With the SAFFIRE experiment complete and data safely downlinked to the ground, Cygnus was set for one more task – deploying a group of four Lemur-2 CubeSats via an external NanoRacks CubeSat Deployer, NRCSD for short. This was not the first Cygnus flight with an external NRCSD, but the first to release the satellites into a higher orbit than ISS.
The CubeSat community desires to deploy their satellites into orbits where their operational life matches the longevity of the orbit to a) get the most use out of their spacecraft and b) avoid populating Low Earth Orbit with large numbers of dead satellites that pose collision hazards. Releasing satellites from ISS gives them an orbital life of six to twelve month (depending on solar activity), though operational CubeSat missions could operate well beyond one year.
So far, NASA had not accepted launching CubeSats into a higher orbit than ISS due to the obvious concern of the satellites passing through the Station’s orbital regime as they slowly descent towards the atmosphere. Cygnus OA-5 was the first mission approved to deliver satellites to an orbit 100 Kilometers above that of ISS, increasing the orbital lives of the small satellites to over two years, possibly as many as five years.
Cygnus fired up its BT-4 main engine twice on Friday, lifting itself into an orbit of 495 by 504 Kilometers ahead of deploying the Lemur-2 satellites in pairs at around 21:05 UTC on Friday and 0:10 UTC on Saturday.
Nicknamed Sokolsky, Xiaoqing, Anubhavthakur and Wingo, the four satellites join the constellation of weather & ship-tracking satellites of Spire Global that currently operates 16 active satellites launched on different vehicles. The Lemur-2 satellites comply with the 3U CubeSat form factor and measure only 30 by 10 by 10-centimeters in size, hosting a pair of instruments – SENSE dedicated to tracking ship traffic on a global scale via the Automatic Identification System, and STRATOS that uses GPS signals which penetrate Earth’s atmosphere to measure parameters relevant to weather forecasters.
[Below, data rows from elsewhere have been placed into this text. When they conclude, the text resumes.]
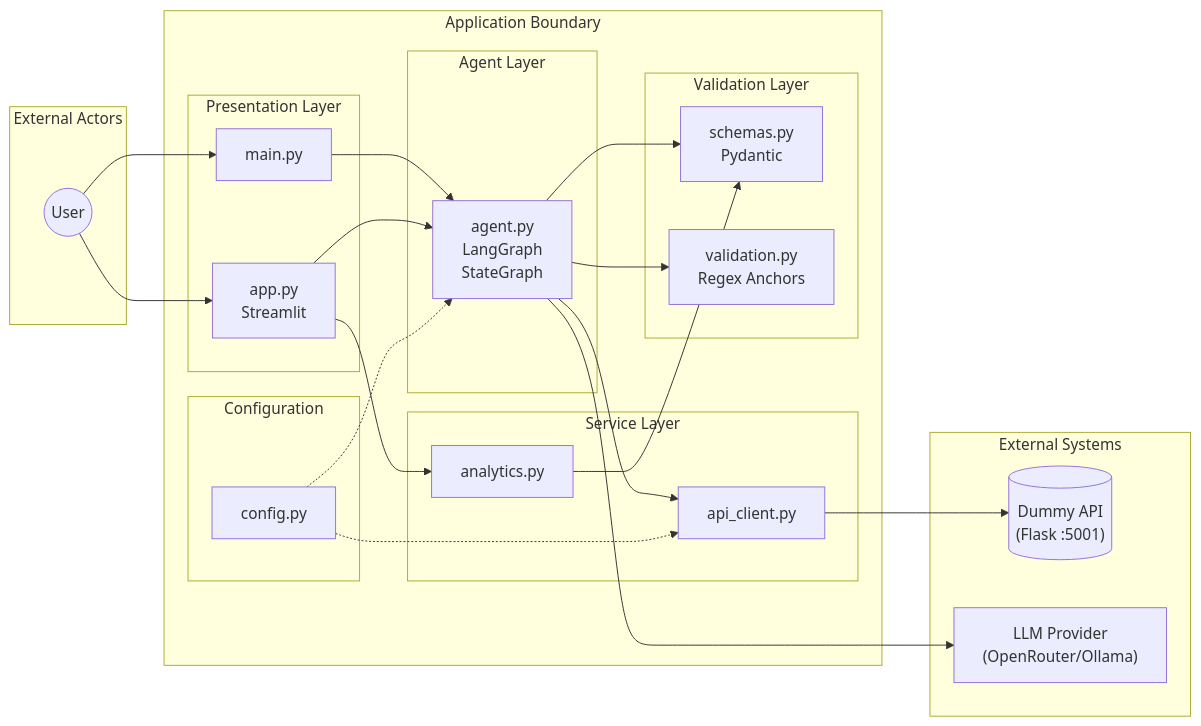
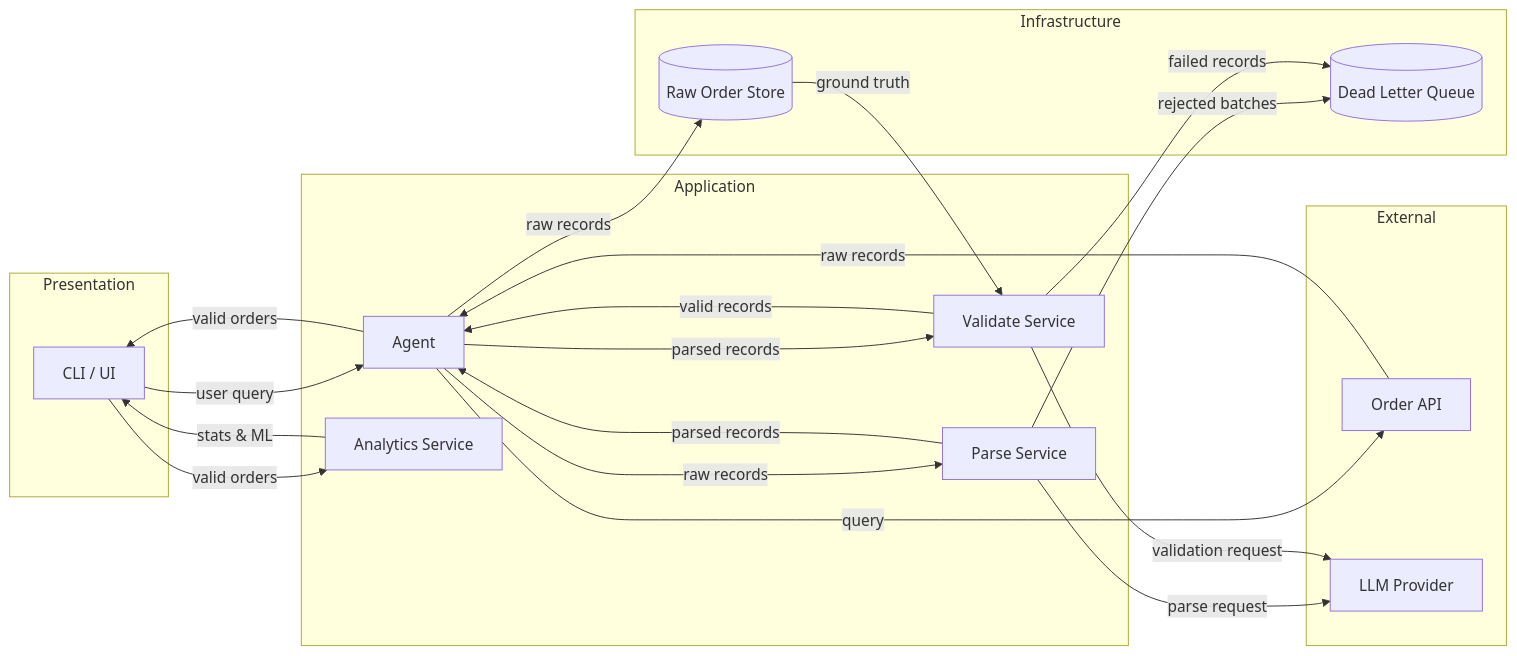
One commit to JasonsRaftAccount/raft-challenge changed the first of 3 diagrams in README.md. Above: the diagram before and after it, drawn with Mermaid. The commit also changed other lines of this file and 14 other files, not shown here.

````diff
--- a/README.md
+++ b/README.md
@@ -118,50 +79,46 @@
 ```mermaid
 flowchart LR
-    subgraph External Actors
-        USER((User))
+    subgraph Presentation
+        ENTRY[CLI / UI]
     end
 
-    subgraph External Systems
-        API_EXT[("Dummy API<br>(Flask :5001)")]
-        LLM_EXT["LLM Provider<br>(OpenRouter/Ollama)"]
+    subgraph Application
+        AGENT[Agent]
+        ANALYTICS[Analytics Service]
+        PARSER[Parse Service]
+        VALIDATOR[Validate Service]
     end
 
-    subgraph Application Boundary
-        subgraph Presentation Layer
-            CLI[main.py]
-            UI[app.py<br>Streamlit]
-        end
-
-        subgraph Agent Layer
-            AGENT[agent.py<br>LangGraph<br>StateGraph]
-        end
-
-        subgraph Service Layer
-            CLIENT[api_client.py]
-            ANALYTICS[analytics.py]
-        end
-
-        subgraph Validation Layer
-            SCHEMAS[schemas.py<br>Pydantic]
-            REGEX[validation.py<br>Regex Anchors]
-        end
-
-        subgraph Configuration
-            CONFIG[config.py]
-        end
+    subgraph Infrastructure
+        STORE[(Raw Order Store)]
+        DLQ[(Dead Letter Queue)]
     end
 
-    USER --> CLI
-    USER --> UI
-    CLI --> AGENT
-    UI --> AGENT
-    UI --> ANALYTICS
-    AGENT --> CLIENT
-    AGENT --> SCHEMAS
-    AGENT --> REGEX
-    CLIENT --> API_EXT
-    AGENT --> LLM_EXT
-    CONFIG -.-> AGENT
-    CONFIG -.-> CLIENT
-    ANALYTICS --> SCHEMAS
+    subgraph External
+        API[Order API]
+        LLM[LLM Provider]
+    end
+
+    ENTRY -- user query --> AGENT
+    AGENT -- valid orders --> ENTRY
+    ENTRY -- valid orders --> ANALYTICS
+    ANALYTICS -- stats & ML --> ENTRY
+
+    AGENT -- query --> API
+    API -- raw records --> AGENT
+    AGENT -- raw records --> STORE
+    AGENT -- raw records --> PARSER
+    PARSER -- parse request --> LLM
+    PARSER -- parsed records --> AGENT
+    PARSER -- rejected batches --> DLQ
+
+    AGENT -- parsed records --> VALIDATOR
+    VALIDATOR -- validation request --> LLM
+    VALIDATOR -- valid records --> AGENT
+    VALIDATOR -- failed records --> DLQ
+    STORE -- ground truth --> VALIDATOR
+
+    Presentation ~~~ Application
+    Application ~~~ External
+    Application ~~~ Infrastructure
 ```
````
Having checked off the last objective of its mission, Cygnus was set for another day of free flight before setting up for the fiery end of its mission. The spacecraft conducted an orbit-lowering maneuver Sunday evening to prepare for a final retrograde deorbit burn, stepping on the brake to slow down and drop itself out of orbit. The six-minute deorbit burn was precisely calculated to set up for re-entry over a remote stretch of the Pacific Ocean to ensure any surviving parts of the spacecraft impact far from populated land masses and away from shipping lanes.
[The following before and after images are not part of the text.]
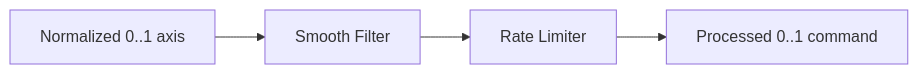
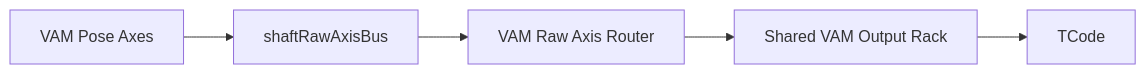
Before and after one commit to FrogThe2nd/f8studio: the seventh of 8 diagrams in docs/scenarios/vam-male-referenced-motion.md, drawn with Mermaid. The commit also changed other lines of this file and 3 other files, not shown here.

Commit message:
Unify VAM branch output rack docs

````diff
--- a/docs/scenarios/vam-male-referenced-motion.md
+++ b/docs/scenarios/vam-male-referenced-motion.md
@@ -1595,6 +1565,7 @@
 ```mermaid
 flowchart LR
-    Norm["Normalized 0..1 axis"] --> Smooth["Smooth Filter"]
-    Smooth --> Limit["Rate Limiter"]
-    Limit --> Cmd["Processed 0..1 command"]
+    Axes["VAM Pose Axes"] --> Bus["shaftRawAxisBus"]
+    Bus --> Router["VAM Raw Axis Router"]
+    Router --> Rack["Shared VAM Output Rack"]
+    Rack --> TCode["TCode"]
 ```
````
Still weighing in at over five metric tons, Cygnus slammed into the dense layers of the atmosphere at 23:36 UTC and drag quickly built up to a destructive force – first ripping off the spacecraft’s two circular solar arrays before triggering the onset of fragmentation of the spacecraft with the pressurized cargo module breaching, causing an explosive release of air. Any parts surviving the extreme temperatures of re-entry were expected to harmlessly impact the Pacific Ocean.
The next Cygnus flight is currently planned for mid-March 2017, utilizing a United Launch Alliance Atlas V rocket after a late change from Orbital’s Antares – a decision made jointly by NASA and Orbital ATK to bet on the schedule-assurance provided by Atlas V given the importance of the OA-7 mission for the overall 2017 ISS utilization plan.
For ISS logistics, two more missions are coming up before the end of the year launching from Kazakhstan and Japan. The Russian Progress MS-04 spacecraft has entered final preparations for a Thursday liftoff from the Baikonur Cosmodrome ahead of an automated docking to the Station on December 3. This will be followed by the launch of Japan’s HTV-6 mission atop an H-IIB rocket on December 9 to set up for a robotic capture of the cargo craft on the 13th.